• _Task goal_:
In the entries that follow, find each line with the word "Category" and copy it.

• _Data for this task_:
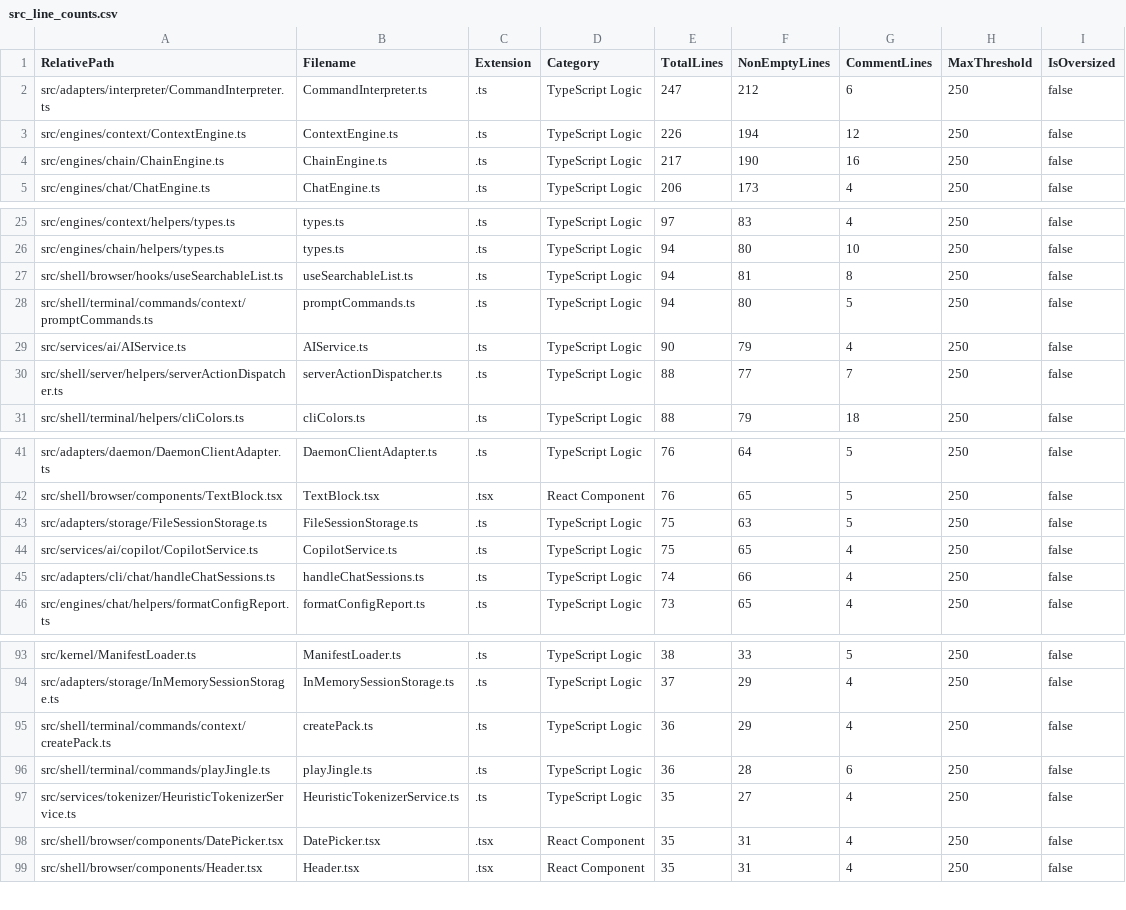
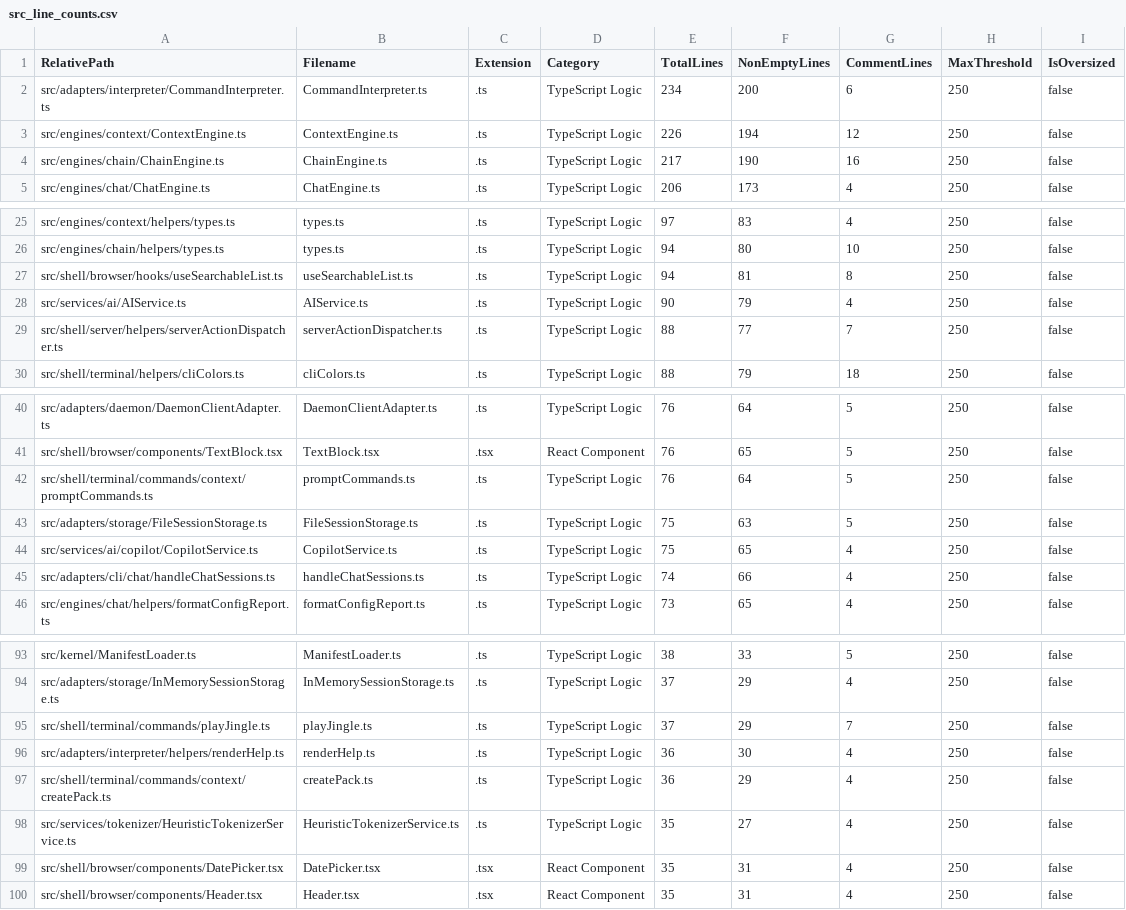
Before and after one commit to mattdaruma/JSAIOS, a CSV file: reports/src_line_counts.csv, drawn as a sheet; only a part is shown, gaps mark what is left out.

Commit message:
decouple-cli-commands-help-docs-descriptors-and-default-templates-into-config-default-terminal-json

```diff
--- a/reports/src_line_counts.csv
+++ b/reports/src_line_counts.csv
@@ -1,3 +1,3 @@
 RelativePath,Filename,Extension,Category,TotalLines,NonEmptyLines,CommentLines,MaxThreshold,IsOversized
-"src/adapters/interpreter/CommandInterpreter.ts","CommandInterpreter.ts",".ts","TypeScript Logic",247,212,6,250,false
+"src/adapters/interpreter/CommandInterpreter.ts","CommandInterpreter.ts",".ts","TypeScript Logic",234,200,6,250,false
 "src/engines/context/ContextEngine.ts","ContextEngine.ts",".ts","TypeScript Logic",226,194,12,250,false
@@ -27,3 +27,2 @@ RelativePath,Filename,Extension,Category,TotalLines,NonEmptyLines,CommentLines,M
 "src/shell/browser/hooks/useSearchableList.ts","useSearchableList.ts",".ts","TypeScript Logic",94,81,8,250,false
-"src/shell/terminal/commands/context/promptCommands.ts","promptCommands.ts",".ts","TypeScript Logic",94,80,5,250,false
 "src/services/ai/AIService.ts","AIService.ts",".ts","TypeScript Logic",90,79,4,250,false
@@ -42,2 +41,3 @@ RelativePath,Filename,Extension,Category,TotalLines,NonEmptyLines,CommentLines,M
 "src/shell/browser/components/TextBlock.tsx","TextBlock.tsx",".tsx","React Component",76,65,5,250,false
+"src/shell/terminal/commands/context/promptCommands.ts","promptCommands.ts",".ts","TypeScript Logic",76,64,5,250,false
 "src/adapters/storage/FileSessionStorage.ts","FileSessionStorage.ts",".ts","TypeScript Logic",75,63,5,250,false
@@ -94,4 +94,5 @@ RelativePath,Filename,Extension,Category,TotalLines,NonEmptyLines,CommentLines,M
 "src/adapters/storage/InMemorySessionStorage.ts","InMemorySessionStorage.ts",".ts","TypeScript Logic",37,29,4,250,false
+"src/shell/terminal/commands/playJingle.ts","playJingle.ts",".ts","TypeScript Logic",37,29,7,250,false
+"src/adapters/interpreter/helpers/renderHelp.ts","renderHelp.ts",".ts","TypeScript Logic",36,30,4,250,false
 "src/shell/terminal/commands/context/createPack.ts","createPack.ts",".ts","TypeScript Logic",36,29,4,250,false
-"src/shell/terminal/commands/playJingle.ts","playJingle.ts",".ts","TypeScript Logic",36,28,6,250,false
 "src/services/tokenizer/HeuristicTokenizerService.ts","HeuristicTokenizerService.ts",".ts","TypeScript Logic",35,27,4,250,false
```
Also changed, not shown: 4 other files.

• _Response below_:
 RelativePath,Filename,Extension,Category,TotalLines,NonEmptyLines,CommentLines,MaxThreshold,IsOversized
@@ -27,3 +27,2 @@ RelativePath,Filename,Extension,Category,TotalLines,NonEmptyLines,CommentLines,M
@@ -42,2 +41,3 @@ RelativePath,Filename,Extension,Category,TotalLines,NonEmptyLines,CommentLines,M
@@ -94,4 +94,5 @@ RelativePath,Filename,Extension,Category,TotalLines,NonEmptyLines,CommentLines,M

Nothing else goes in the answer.